In brief, I would say the answer is "yes": Parsifal not only "gives", but he that which he gives is meant to be understood as having unparalled value.
Parsifal concludes the opera by "giving" the "Holy Spear" (used at Christ's crucifixion, which alone can heal the wound of Amfortas), to the Grail Knights, from whom it had been stolen by Klingsor. ("I have borne it beside me and now bring it home, gleaning clean and bright before you, the holy Spear of the Grail.")
After healing Amfortas with the Spear, Parsifal provides another "gift": he performs the "Holy Office" that Amfortas, in his sin and suffering, had been unable or unwilling to perform, and the absence of which had brought the Order to the edge of ruin (and brought death to Amfortas' father.)
Parsifal's final speech beings:
"But one weapon serves:
only the Spear that smote you [Amfortas]
can heal your wound.
Be whole, absolved and atoned!
For I now will perform your task.
O blessed be your suffering,
that gave pity's mighty power
and purest wisdom's might
to the timerous fool. [Parsifal himself]
I bring back to you
the holy Spear!"
The two "gifts" of the Spear and perfomance of the Holy Office are of course related, and both are tied to the "gift" of salvation, which Parsifal, presumably, cannot himself bring. (Although this limit is not entirely clear: some orthodox religious people have condemned the work as blasphemous, believing the ties between Parsifal and Christ to be too close.)

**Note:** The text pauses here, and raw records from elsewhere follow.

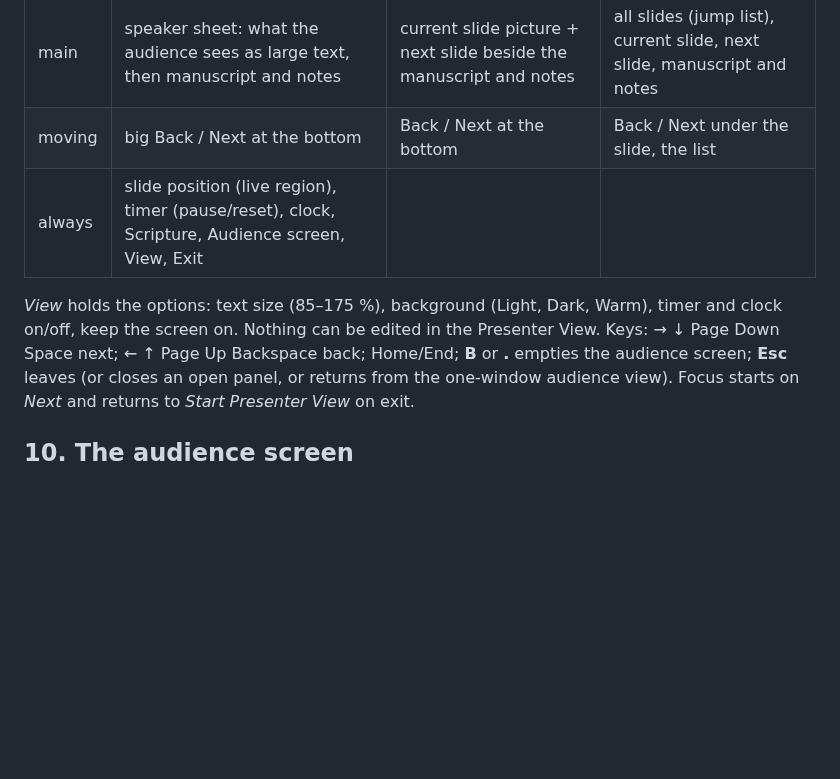
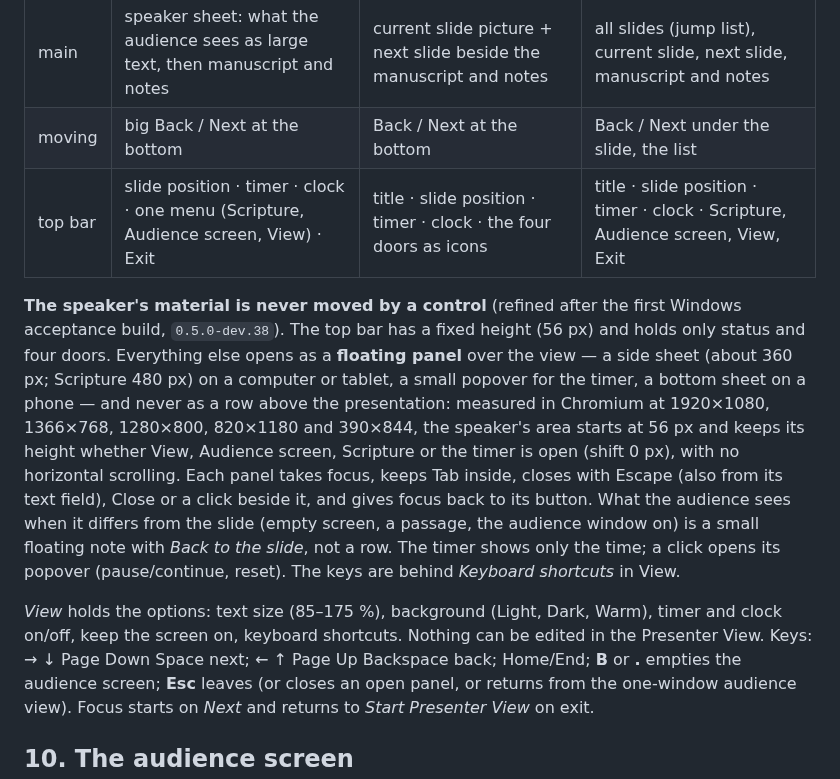
Before and after one commit to jc-universe87/abidingword, a Markdown page: docs/presentation-delivery-v0.18.md, the part around the change. Drawn GitHub-style; blank space fills up the shorter version.

```diff
--- a/docs/presentation-delivery-v0.18.md
+++ b/docs/presentation-delivery-v0.18.md
@@ -191,11 +191,27 @@ the window width (`layoutFor`: < 640 px phone, < 1024 px tablet, else desktop):
 |---|---|---|---|
 | main | speaker sheet: what the audience sees as large text, then manuscript and notes | current slide picture + next slide beside the manuscript and notes | all slides (jump list), current slide, next slide, manuscript and notes |
 | moving | big Back / Next at the bottom | Back / Next at the bottom | Back / Next under the slide, the list |
-| always | slide position (live region), timer (pause/reset), clock, Scripture, Audience screen, View, Exit |
+| top bar | slide position · timer · clock · one menu (Scripture, Audience screen, View) · Exit | title · slide position · timer · clock · the four doors as icons | title · slide position · timer · clock · Scripture, Audience screen, View, Exit |
+
+**The speaker's material is never moved by a control** (refined after the
+first Windows acceptance build, `0.5.0-dev.38`). The top bar has a fixed
+height (56 px) and holds only status and four doors. Everything else opens
+as a **floating panel** over the view — a side sheet (about 360 px; Scripture
+480 px) on a computer or tablet, a small popover for the timer, a bottom sheet
+on a phone — and never as a row above the presentation: measured in Chromium
+at 1920×1080, 1366×768, 1280×800, 820×1180 and 390×844, the speaker's area
+starts at 56 px and keeps its height whether View, Audience screen,
+Scripture or the timer is open (shift 0 px), with no horizontal scrolling.
+Each panel takes focus, keeps Tab inside, closes with Escape (also from its
+text field), Close or a click beside it, and gives focus back to its button.
+What the audience sees when it differs from the slide (empty screen, a
+passage, the audience window on) is a small floating note with *Back to the
+slide*, not a row. The timer shows only the time; a click opens its popover
+(pause/continue, reset). The keys are behind *Keyboard shortcuts* in View.
 
 *View* holds the options: text size (85–175 %), background (Light, Dark,
-Warm), timer and clock on/off, keep the screen on. Nothing can be edited in
-the Presenter View. Keys: → ↓ Page Down Space next; ← ↑ Page Up Backspace
+Warm), timer and clock on/off, keep the screen on, keyboard shortcuts.
+Nothing can be edited in the Presenter View. Keys: → ↓ Page Down Space next; ← ↑ Page Up Backspace
 back; Home/End; **B** or **.** empties the audience screen; **Esc** leaves
 (or closes an open panel, or returns from the one-window audience view).
 Focus starts on *Next* and returns to *Start Presenter View* on exit.
```
Also changed, not shown: docs/guide/11-presenting.md (+11 -5 lines), docs/guide/images/presenter-audience-panel.png (added), docs/guide/images/presenter-desktop.png, docs/guide/images/presenter-phone.png, docs/guide/images/presenter-scripture.png, docs/guide/images/presenter-tablet.png, docs/guide/images/presenter-view-panel.png (added), 9 other files.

Also worth noting that, in the portion quoted above, Parsifal identifies Amfortas' suffering, and his own empathy with it, as having given Parsifal the wisdom necessary to realize his mission.
Beyond that, I'll say no more, since Parsifal is subject to many interpretations and I've probably already imposed meanings that others might not find in the text.
Finally, as it was suggested that I address this on-list, I assume there's no objection to my identifying the interrogator as the inimitable Rick Parker. Thanks for shaking me out of my torpor, Rick.